Seven-time Wimbledon champion Roger Federer looked devastated after his heart-wrenching loss to big-serving Raonic in the semi-finals, with the tennis legend ruing missed opportunities. The shock exit of World number one Novak Djokovic in the third round meant that the door was ajar for the Swiss master. This was probably his best shot at winning his eighth title.
"This one clearly hurts because I felt I could have had it," said Federer, who lost a Big-W semi-final for the first time (10-1 record). "It was really so, so close. It clearly hurts."

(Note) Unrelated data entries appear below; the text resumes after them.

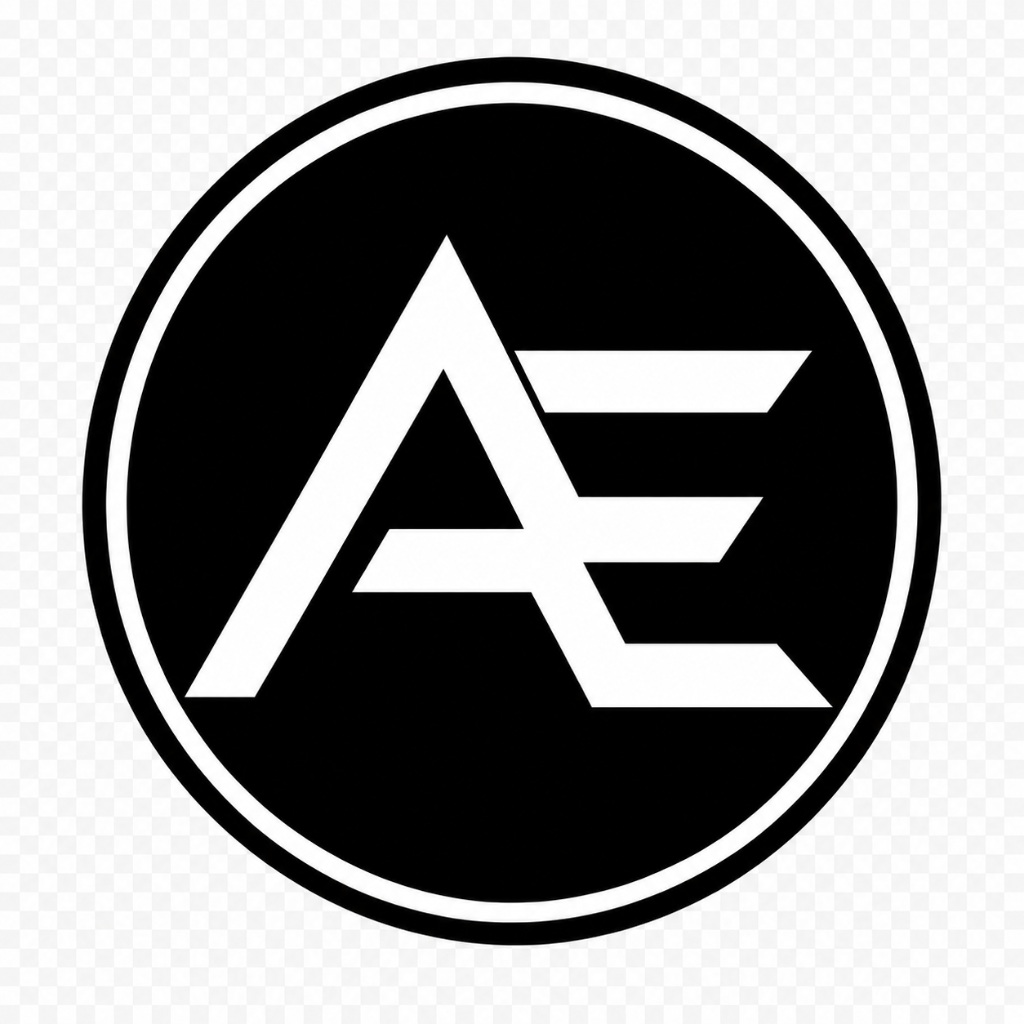
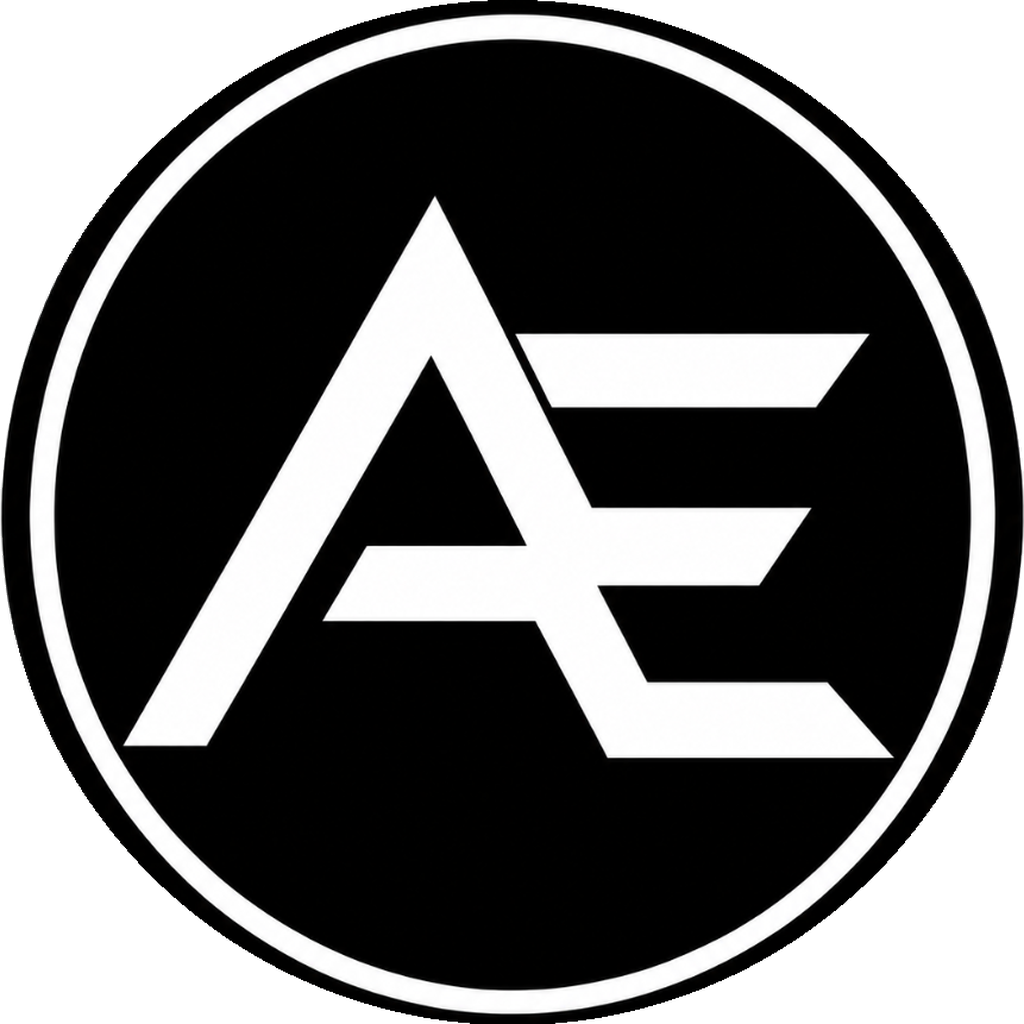
Лого: честная прозрачность вместо вшитой шахматки
В PNG был запечён шахматный фон вокруг круга. Вырезан круг по границе
диска с альфа-маской, пересобраны все три размера (192/512/favicon).

Changed region(s): [[0.0, 0.0, 1.0, 1.0], [0.375, 0.4375, 0.5312, 0.5312]]

diff --git a/web/index.html b/web/index.html
@@ -20,7 +20,7 @@
         <div id="login-screen" class="tg-auth-wrapper">
             <div class="tg-auth-box">
                 <div class="tg-logo">
-                    <img src="icon-192x192.png" alt="Æther" class="tg-logo-img">
+                    <img src="icon-192x192.png?v=2" alt="Æther" class="tg-logo-img">
                 </div>
                 <h2>Æther</h2>
                 <p class="tg-subtitle">Защищённый мессенджер</p>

Trailing two sets to one, Raonic staved off break points in the fifth and ninth games of the fourth set before Federer appeared set to take the set to a tie-break when he served at 5-6, 40/0. But two inexplicable two double faults from Federer allowed Raonic back into the 12th game. Thus followed a horror for half an hour for Federer, who went on to drop the set and lose serve in the fourth game of the fifth set after an untimely slip. While disappointment was palpable for Federer, the 34-year-old Swiss maestro was able to quickly put his run to the semi-finals into perspective, considering his lack of match played this season due to injuries. In just his seventh tournament of the season, Federer had saved match points to edge Croat Marin Cilic in a pulsating quarter-finals to put himself on the cusp of a 28th Grand Slam final.
Coming into SW-16 Federer had been forced to miss the French Open before suffering semi-final defeats in Stuttgart and Halle to rising ATP stars Dominic Thiem and Alexander Zverev respectively. Classy as ever, Federer waited for Raonic to pack his bags at the end of the match before walking off Centre Court alongside the Canadian, stopping to wave to the crowd that had given the Swiss their full support. And Federer was quick to clarify that it was a wave of thanks and not goodbye to the court on which he has won seven of his Grand Slam titles.
"I was looking at Centre Court as in thank you for the crowd, thank you for the great feeling that you gave me throughout The Championships. I was fortunate enough to play all my matches on Centre Court. I don't take that for granted. For me, it's respect towards Milos to wait for him. You walk off together, thank the crowd at the same time, then leave the stage for Milos really at the end.
"That's what I was going through, not thinking that this might be my last Wimbledon I hope to be back on Centre Court, to be very clear for you."
Had this year’s experience not made him think that he would like to spend more quality time at home on a more permanent basis?
After all, Federer and his wife Mirka have two sets of twins – six-year-olds Myla and Charlene, and two-year-olds Leo and Lenny – to bring up. It would be premature to write off Federer, but with the Swiss genius turning 35 in August, time is running out for him. With Serbian Novak Djokovic utterly dominant on all surfaces, and Andy Murray striking a rich vein of form in the last few months things don't appear too bright for Roger.